The Charlotte Hornets were perhaps the ideal matchup for a Sixers team that had struggled of late. Returning home from a west coast road trip where they finished with a 1-3 record, the Sixers met a young Hornets team on the second night of a back-to-back. Charlotte is younger, smaller, and less experienced than the 76ers.
The normal expectation is that a team on the second night of a back-to-back will start out hot only to fade down the stretch. The Sixers have banked on a bully ball style that is intended to wear opponents down. Add the extra motivation of a team with championship aspirations having lost three straight, and you have to expect some pent up frustration. On the surface, and by all accounts, this should have been an easy night for Philadelphia.
But as the first half closed, the Hornets were riding 17 points by Cody Zeller to a 58-53 lead. Not the easy night you would hope.
Packed house full of fans who actually show up on time. Raul Neto will replace injured Ben Simmons in the starting lineup. pic.twitter.com/JFmDJr8siv— J Blevins (@JBlevinsNBA) November 10, 2019
Ben Simmons remained sidelined with a grade 1 AC Sprain. The Hornets do have some talent at the guard position, and Trey Burke, buried on the bench for the early part of the season, was called on to play first quarter minutes. Raul Neto got the start for a Sixers team that had entered the season with a plan A that did not factor either player to play a significant role.
Neto was solid in early action. He and the Sixers were able to reliably feed Embiid in the deep post in his first shift. Burke, however, struggled to recognize opportunities for timely feeds inside. In the second quarter, though, the Sixers began to get out in transition and Burke ran the break effectively, feeding James Ennis for fast break dunks on back-to-back possessions.
Squad Goals: Hornets
Hornets head coach James Borrego spoke prior to the game about limiting the 76ers’ rebounds and free throws. Staying out of foul trouble while keeping the Sixers off the board were both indicative of the challenge a smaller team faces against the massive Sixers. For much of the first half, rebounds were lopsided with the Sixers dominating on the glass.
During training camp, Furkan Korkmaz consistently worked with player development coaches after each practice. He worked daily on one thing of note, playing through contact. Coaches would bump him, push him, and generally force him to fight to get to his spots. The physicality of the NBA is an adjustment for many young players, but Korkmaz especially has struggled early in his career.
But thus far in 2019/20, the results have been much improved. Korkmaz is enjoying career highs in three point shooting (47%) and true shooting (64%), while playing an improved defense. “I am growing a bomber,” Brett Brown said about Korkmaz, who has played well enough defensively to gain the trust of his coach. This has resulted in an uptick in playing time to 20 minutes per game. This all puts him squarely in the team’s rotation. On Sunday evening, Korkmaz did something that showed his progress, finishing a layup through contact in transition. This is something you simply wouldn’t have seen earlier in his career.
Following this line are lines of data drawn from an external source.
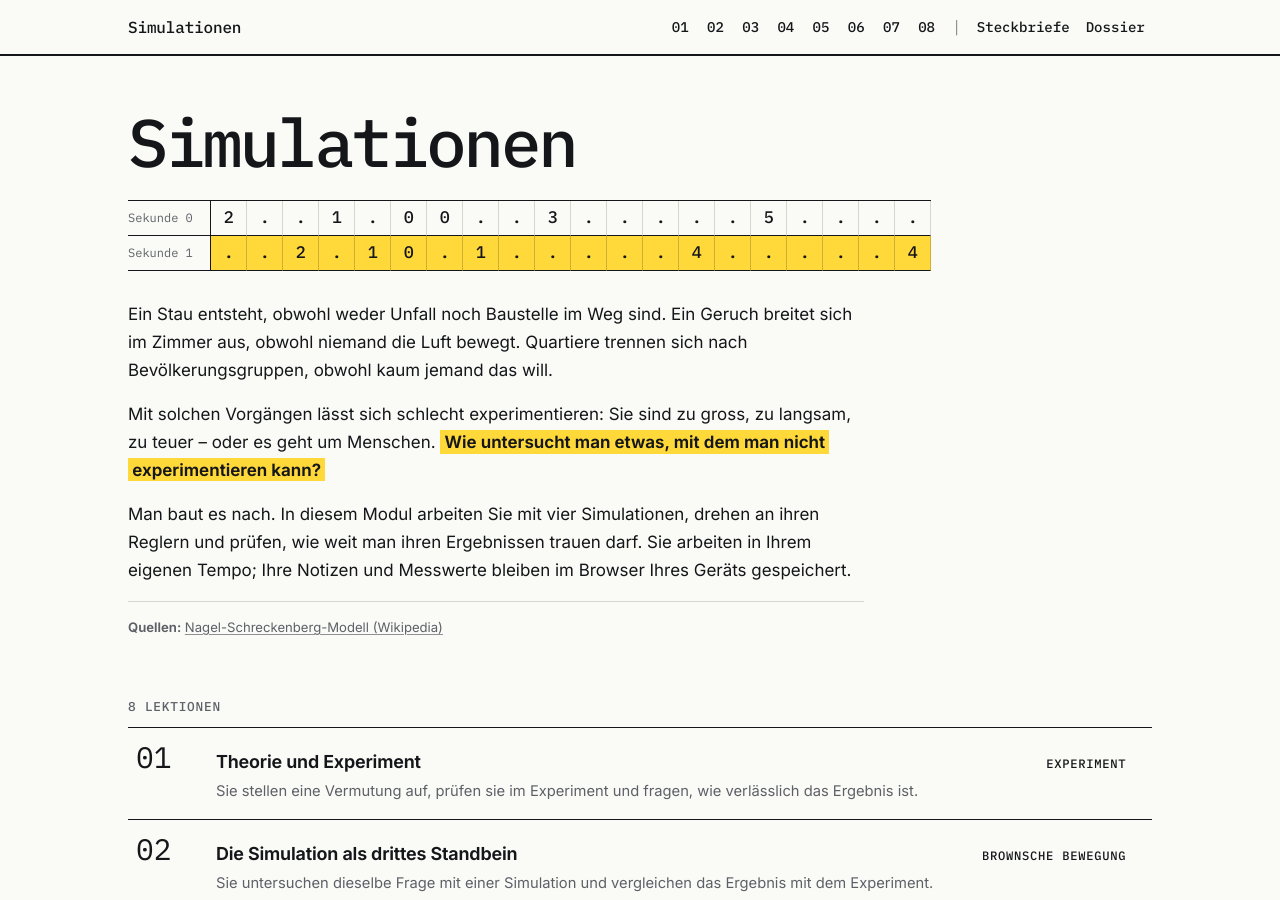
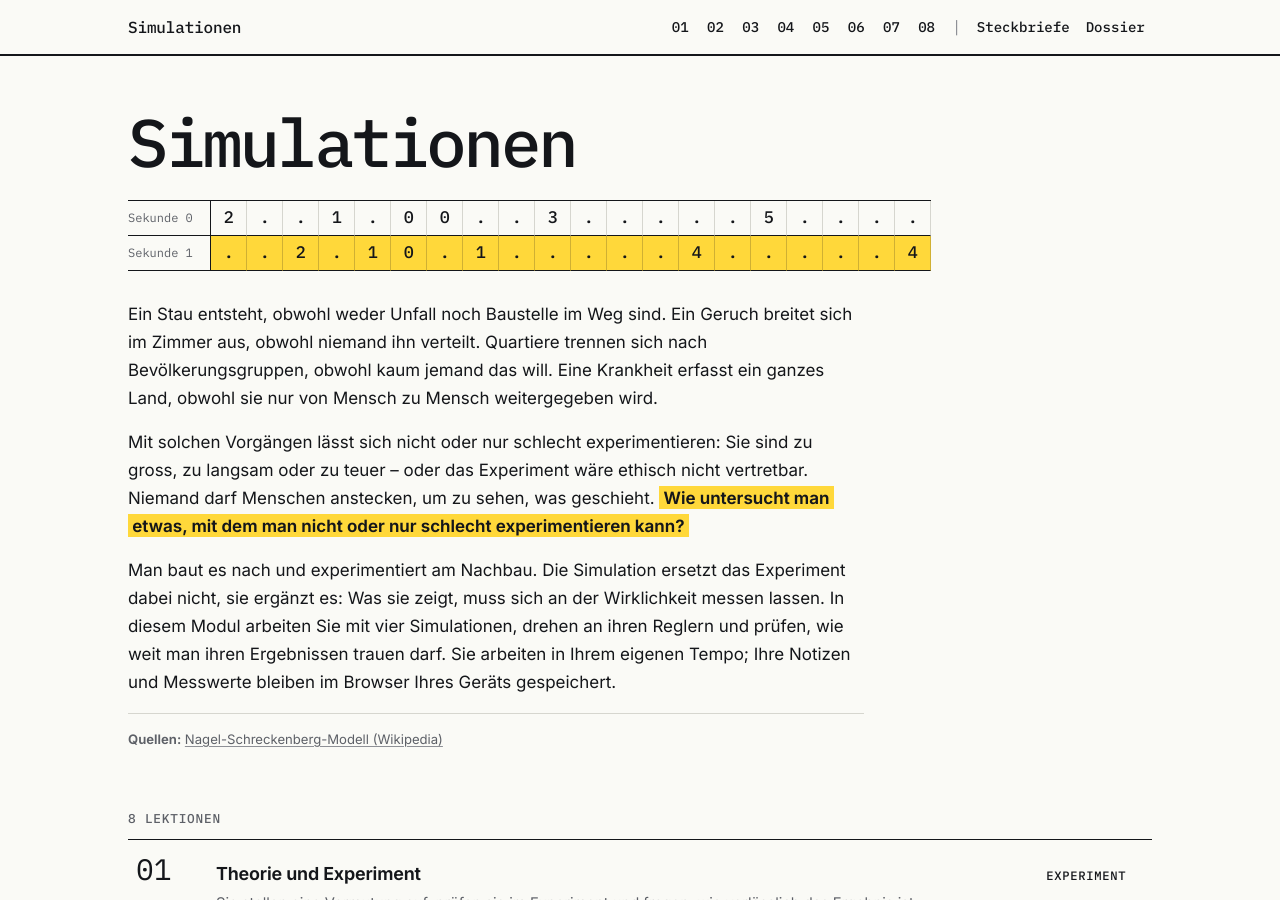
Before and after one commit to masta-nksa/Simulation, a Jekyll site: the page built from index.md, in a window 1280 px wide and 900 px high. Built offline with Jekyll 4.4.1, drawn with Linux system fonts in a browser that asks for light colours.

Commit message:
Startseite: Einstiegstext mit Krankheitsbeispiel, Simulation als Ergänzung des Experiments
Co-Authored-By: Claude Opus 5.5 <noreply@anthropic.com>

```diff
--- a/index.md
+++ b/index.md
@@ -4,24 +4,30 @@ titel: "Übersicht"
 ---
 
 <!--
-  Stand dieser Angaben: 11.10.2026
+  Stand dieser Angaben: 12.10.2026
   - Nagel-Schreckenberg-Modell: 1992, Kai Nagel und Michael Schreckenberg
     (Wikipedia, geprüft am 11.10.2026).
-  Der Einstiegstext nennt bewusst keine Zahlen, die veralten.
+  Der Einstiegstext nennt bewusst keine Zahlen, die veralten. Er sagt
+  ausdrücklich «nicht oder nur schlecht experimentieren» und stellt die
+  Simulation als Ergänzung des Experiments dar, nicht als Ersatz.
 -->
 
 Ein Stau entsteht, obwohl weder Unfall noch Baustelle im Weg sind. Ein Geruch
-breitet sich im Zimmer aus, obwohl niemand die Luft bewegt. Quartiere trennen
-sich nach Bevölkerungsgruppen, obwohl kaum jemand das will.
+breitet sich im Zimmer aus, obwohl niemand ihn verteilt. Quartiere trennen sich
+nach Bevölkerungsgruppen, obwohl kaum jemand das will. Eine Krankheit erfasst
+ein ganzes Land, obwohl sie nur von Mensch zu Mensch weitergegeben wird.
 
-Mit solchen Vorgängen lässt sich schlecht experimentieren: Sie sind zu gross, zu
-langsam, zu teuer – oder es geht um Menschen. **Wie untersucht man etwas, mit dem
-man nicht experimentieren kann?**
+Mit solchen Vorgängen lässt sich nicht oder nur schlecht experimentieren: Sie
+sind zu gross, zu langsam oder zu teuer – oder das Experiment wäre ethisch nicht
+vertretbar. Niemand darf Menschen anstecken, um zu sehen, was geschieht. **Wie
+untersucht man etwas, mit dem man nicht oder nur schlecht experimentieren kann?**
 
-Man baut es nach. In diesem Modul arbeiten Sie mit vier Simulationen, drehen an
-ihren Reglern und prüfen, wie weit man ihren Ergebnissen trauen darf. Sie
-arbeiten in Ihrem eigenen Tempo; Ihre Notizen und Messwerte bleiben im Browser
-Ihres Geräts gespeichert.
+Man baut es nach und experimentiert am Nachbau. Die Simulation ersetzt das
+Experiment dabei nicht, sie ergänzt es: Was sie zeigt, muss sich an der
+Wirklichkeit messen lassen. In diesem Modul arbeiten Sie mit vier Simulationen,
+drehen an ihren Reglern und prüfen, wie weit man ihren Ergebnissen trauen darf.
+Sie arbeiten in Ihrem eigenen Tempo; Ihre Notizen und Messwerte bleiben im
+Browser Ihres Geräts gespeichert.
 
 <p class="quellen"><strong>Quellen:</strong>
 <a href="https://de.wikipedia.org/wiki/Nagel-Schreckenberg-Modell">Nagel-Schreckenberg-Modell (Wikipedia)</a></p>
```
An Unlikely Return
Korkmaz was very close to not returning to the Sixers this offseason, and he had effectively asked for a trade last winter due to lack of playing time. With the Sixers struggling mightily to stretch the floor given their smash-mouth offensive attack, Korkmaz’ emergence has come not a moment too soon.
After a solid performance at FIBA World Cup, Korkmaz signed a two-year contract at the veteran’s minimum. This contract has a team option for year two and suddenly looks like a fantastic decision by the Sixers’ front office.
“he’s playing with confidence, you know we talked about trying to grow a bomber. he makes a shot in Portland. I think his confidence is at an all time high, and it should be. And I think, as I said earlier, is his defense is the thing that I’m most happy with. he’s actually sitting in a stance.” – SIXERS Head Coach Brett Brown
As if on cue, the Hornets showed signs of fatigue in the second half. After exploding for 34 points in the second quarter to take a halftime lead, they were outscored 35-23 in the third quarter. This is primarily due to a rebounding deficit that had fluctuated wildly all game.
It's almost as simple as this, when the Sixers dominate the glass, they take big leads.— J Blevins (@JBlevinsNBA) November 11, 2019
Rebounding margin had shrunk to just +7 at the half.
Late in the third they have opened up a 36-22 rebounding advantage.
Borrego pointed to this as a key prior to the game.
And as the game entered its closing chapter, the Hornets chances predictably faded. The shots began to fall short. The turnovers mounted. The Sixers were relentless and began to outmuscle and out-hustle the younger team. The Sixers led by as many as 19 before a late rally in garbage time settled the teams to a final score of 114-106. Scoring was balanced with six players in double figures but none over 20 points. The final rebounding differential was +18. The Sixers advance to 6-3 on the season and will face Cleveland on Tuesday 11/12.